DoDDS Students Make the Grade on National Test
By Staff Sgt. Alicia K. Borlik, USA
American Forces Press Service
WASHINGTON, April 22, 1999 Students in Department of Defense dependent schools were among the nation's best scorers in reading in a recent congressionally mandated annual test.
Fourth and eighth graders in DoD's overseas schools placed fourth and fifth, respectively, among the 43 states and jurisdictions that participated in the National Assessment of Educational Progress test. In defense stateside schools, fourth graders ranked 7th nationally and eighth graders, fourth.
The test rates academic achievement across a sample of schools each year, said Lillian Gonzales, director of the Department of Defense Education Activity. DoD schools have participated in the test, commonly known as the nation's report card, since 1994.
"It has served as a indicator of how well our school systems are doing in comparison to each other and in comparison to the national standards," Gonzales said. This year, the test targeted fourth and eighth graders and assessed their reading skills.

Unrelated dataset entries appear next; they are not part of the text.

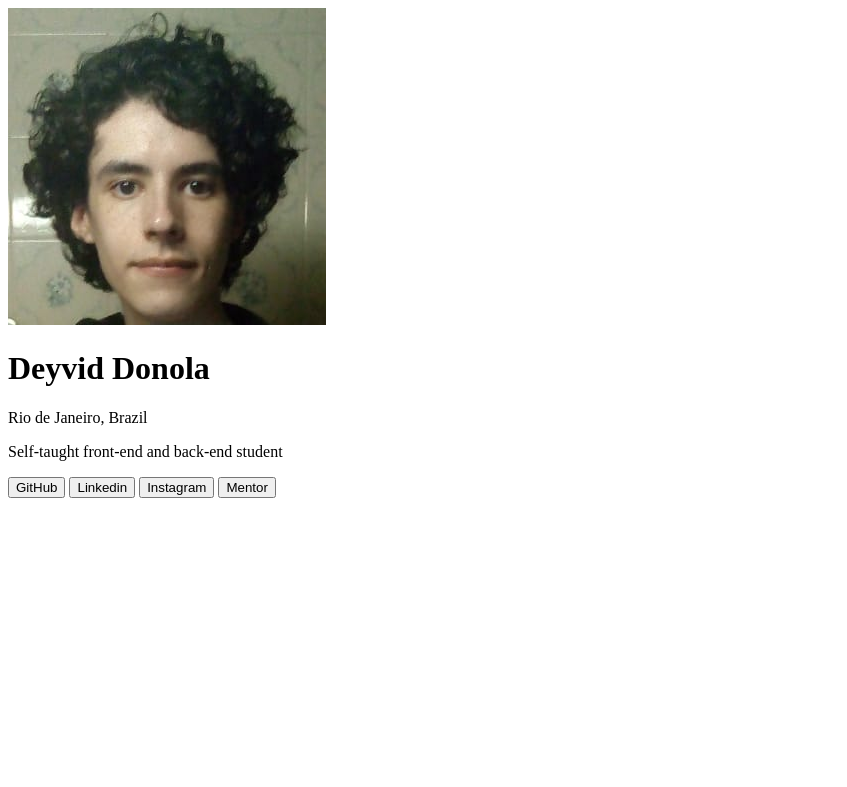
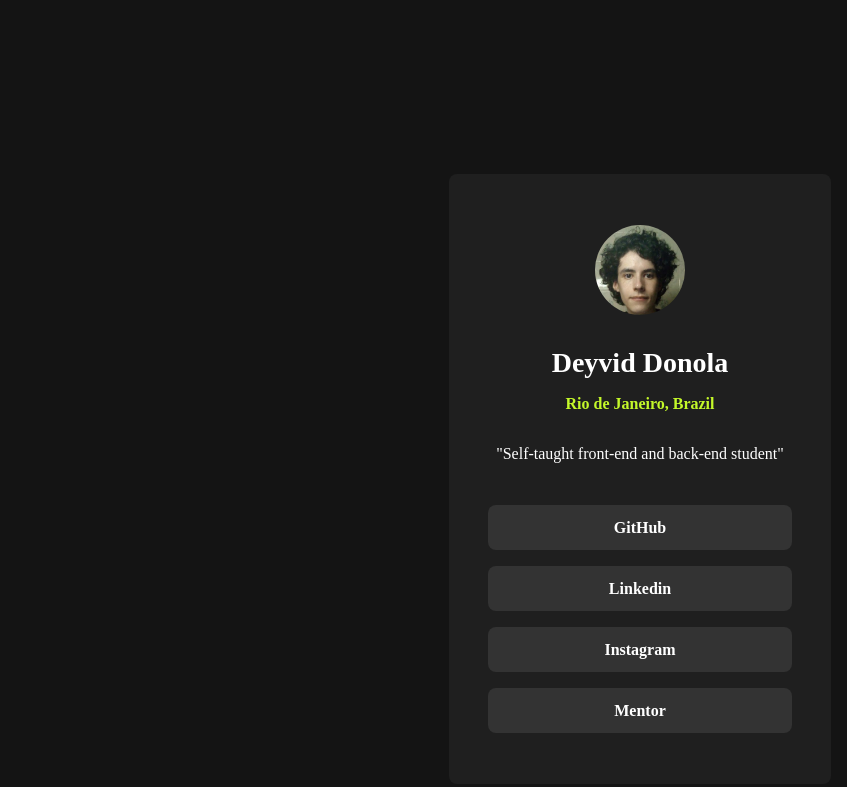
Before and after one commit to DDonola/Social-links-profile, a plain HTML site: page index.html in a window 1280 px wide. Shown: the whole page, without its empty margins (0-847 px from the left). Drawn offline with Linux system fonts and the light colour scheme.

Commit message:
projeto antes da correção

```diff
--- a/index.html
+++ b/index.html
@@ -4,23 +4,25 @@
     <link rel="preconnect" href="https://fonts.googleapis.com">
     <link rel="preconnect" href="https://fonts.gstatic.com" crossorigin>
     <link href="https://fonts.googleapis.com/css2?family=Inter:ital,opsz,wght@0,14..32,100..900;1,14..32,100..900&family=Young+Serif&display=swap" rel="stylesheet">
+    <link rel="stylesheet" href="style.css">
     <meta charset="UTF-8">
     <meta name="viewport" content="width=device-width, initial-scale=1.0">
-    <title>Simple Omellete Recipe</title>
+    <title>Social Links Profile</title>
 </head>
 
 <body>
     <main>
+        <div>
             <img src="assets/profilepic.png" alt="Profile Picture">
             <h1>Deyvid Donola</h1>
             <p id="location">Rio de Janeiro, Brazil</p>
-        <p>Self-taught front-end and back-end student</p>
-
+            <p>"Self-taught front-end and back-end student"</p>
                 <section>
                     <a href="https://github.com/DDonola" target="_blank"><button>GitHub</button></a>
                     <a href="https://www.linkedin.com/in/deyvid-donola-70718a347/" target="_blank"><button>Linkedin</button></a>
                     <a href="https://www.instagram.com/donolatattoo/" target="_blank"><button>Instagram</button></a>
                     <a href="https://github.com/valmirvirtuoso" target="_blank"><button>Mentor</button></a>
             </section>
+        </div>
     </main>
 </body>
--- /dev/null
+++ b/style.css
@@ -0,0 +1,89 @@
+* {
+    margin: 0;
+    padding: 0;
+    box-sizing: border-box;
+}
+
+:root {
+    --Green: #c4f82a;
+    --White: #ffffff;
+    --Grey-700: #333333;
+    --Grey-800: #1f1f1f;
+    --Grey-900: #141414;
+
+    --font-family: "Inter", sans-serif;
+}
+
+body {
+    background-color: var(--Grey-900);
+    display: flex;
+    justify-content: center;
+    margin-top: 174px;
+}
+
+div {
+    background-color: var(--Grey-800);
+    height: 610px;
+    width: 382px;
+    display: flex;
+    flex-direction: column;
+    align-items: center;
+    justify-content: center;
+    border-radius: 8px;
+}
+
+img {
+    border-radius: 100%;
+    height: 90px;
+    width: 90;
+}
+
+p, h1 {
+    color: var(--White);
+    font: var(--font-family);
+    font-size: 16px;
+    font-weight: 400px ;
+}
+
+h1{
+    font-size: 28px;
+    font-weight: 700;
+    margin-top: 32px;
+}
+
+#location {
+    color: var(--Green);
+    font-weight: 700;
+    margin-top: 16px;
+    margin-bottom: 32px;
+}
+
+a {
+    text-decoration: none;
+}
+
+section {
+    margin-top: 26px;
+}
+
+button {
+    border: none;
+    background-color: var(--Grey-700);
+    font: var(--font-family);
+    font-size: 16px;
+    font-weight: 700;
+    color: var(--White);
+    width: 304px;
+    height: 45px;
+    border-radius: 8px;
+    margin-top: 16px;
+    display: flex;
+    flex-direction: column;
+    align-items: center;
+    justify-content: center;
+}
+
+button:hover {
+    background-color: var(--Green);
+    color: var(--Grey-700);
+}
```
Lines whose indentation alone changed are shown as unchanged.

She attributed the students' success to a number of things, but topping the list is the curriculum taught in DoD schools. "Our curriculum is closely aligned to the national standards, which the test assesses," she said. "We are extremely focused on academic growth and achievement. We have the best-trained work force in the nation. We have highly skilled and trained teachers who are also highly committed."
The national test also broke down test scores among minority students. African-American and Hispanic fourth graders in DoD's overseas schools ranked first nationally, and Asian students ranked fifth.
In DoD's stateside schools, African-American and Hispanic fourth graders ranked second nationally, and Asian students ranked sixth. No ethnic data was available for eighth graders.
"Our minority students did extremely well," Gonzales said. "We put a strong focus on reducing the gap between our minority and mainstream students. We had to establish some strategies that would help minority students achieve their highest potential."
She also credited technology for the students' performance. "We are focusing our abilities for all of our schools to have access to computers and the World Wide Web," she said.
Gonzales noted the DoD schools' military environment is also very conducive to learning: "It's safe and, therefore, conducive to learning."